Some science behind the scenes


Hypophosphatasia is a rare and sometimes fatal metabolic bone disease. Clinical symptoms are heterogeneous, ranging from the rapidly fatal perinatal variant, with profound skeletal hypomineralization and respiratory compromise, to a milder, progressive osteomalacia later in life. Tissue non-specific alkaline phosphatase (TNSALP) deficiency in osteoblasts and chondrocytes impairs bone mineralization, leading to rickets or osteomalacia. The pathognomonic finding is subnormal serum activity of the TNSALP enzyme, which is caused by one of 200 genetic mutations identified to date in the gene encoding Tissue non-specific alkaline phosphatase (TNSALP). TNSALP is an ectoenzyme tethered to the outer surface of osteoblast and chondrocyte cell membranes. TNSALP normally hydrolyzes several substances, including inorganic pyrophosphate (PPi) and pyridoxal 5’-phosphate (PLP) a major form of vitamin B6.

When TSNALP is low, inorganic pyrophosphate (PPi) accumulates extracellularly and potently inhibits formation of hydroxyapatite (mineralization) causing rickets in infants and children and osteomalacia (soft bones) in adults. PLP is the principal form of vitamin B6 and must be dephosphorylated by TNSALP for PLP to cross over the cell membrane. Vitamin B6 deficiency in the brain impairs synthesis of neurotransmitters, which can cause seizures. In some cases, deposition of calcium pyrophosphate dihydrate (CPPD) crystals in the joint can cause pseudogout.

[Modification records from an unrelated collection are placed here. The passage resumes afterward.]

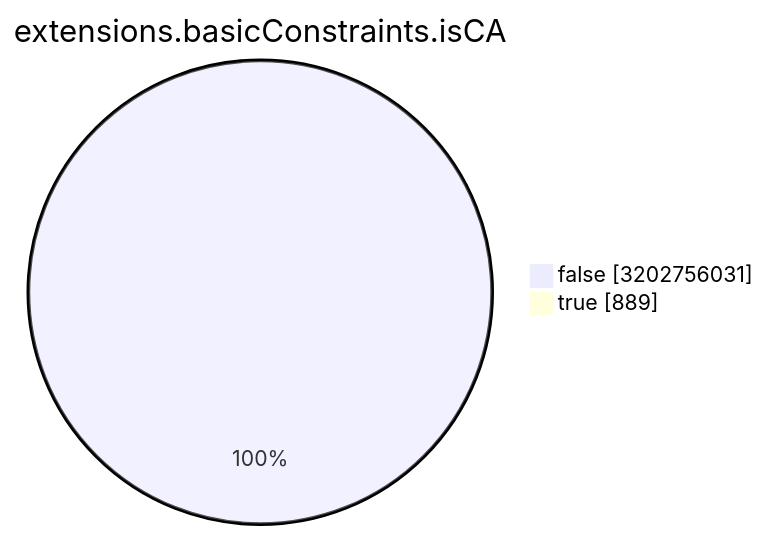
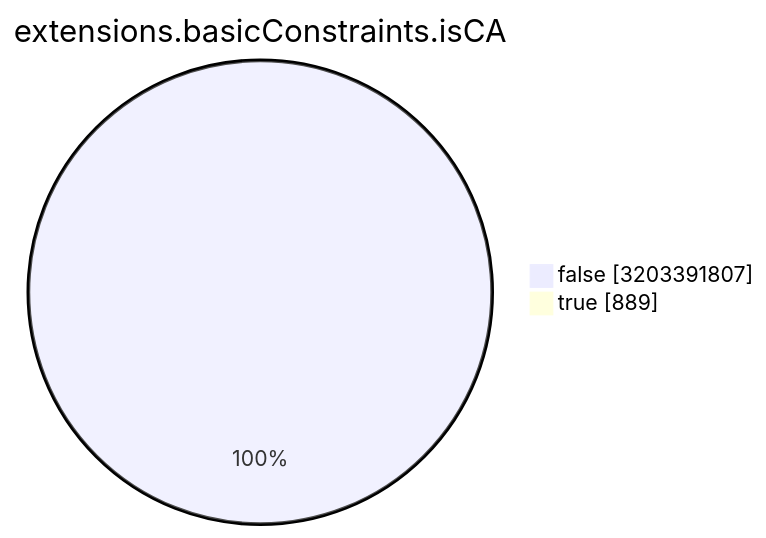
Before and after one commit to christiankrug/ctmonitor_visualization: the seventh of 15 diagrams in TOTAL/README.md, drawn with Mermaid. The commit also changed other lines of this file, not shown here.

````diff
--- a/TOTAL/README.md
+++ b/TOTAL/README.md
@@ -3088,6 +3088,6 @@
 ```mermaid
 pie showData
 title extensions.basicConstraints.isCA
-"false" :3202756031
+"false" :3203391807
 "true" :889
 ```
````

Genetic inheritance is autosomal recessive for the perinatal and infantile forms but either autosomal recessive or autosomal dominant in milder forms. The prevalence of hypophosphatasia is not known. One study estimated the live birth incidence of severe forms to be 1:100,000.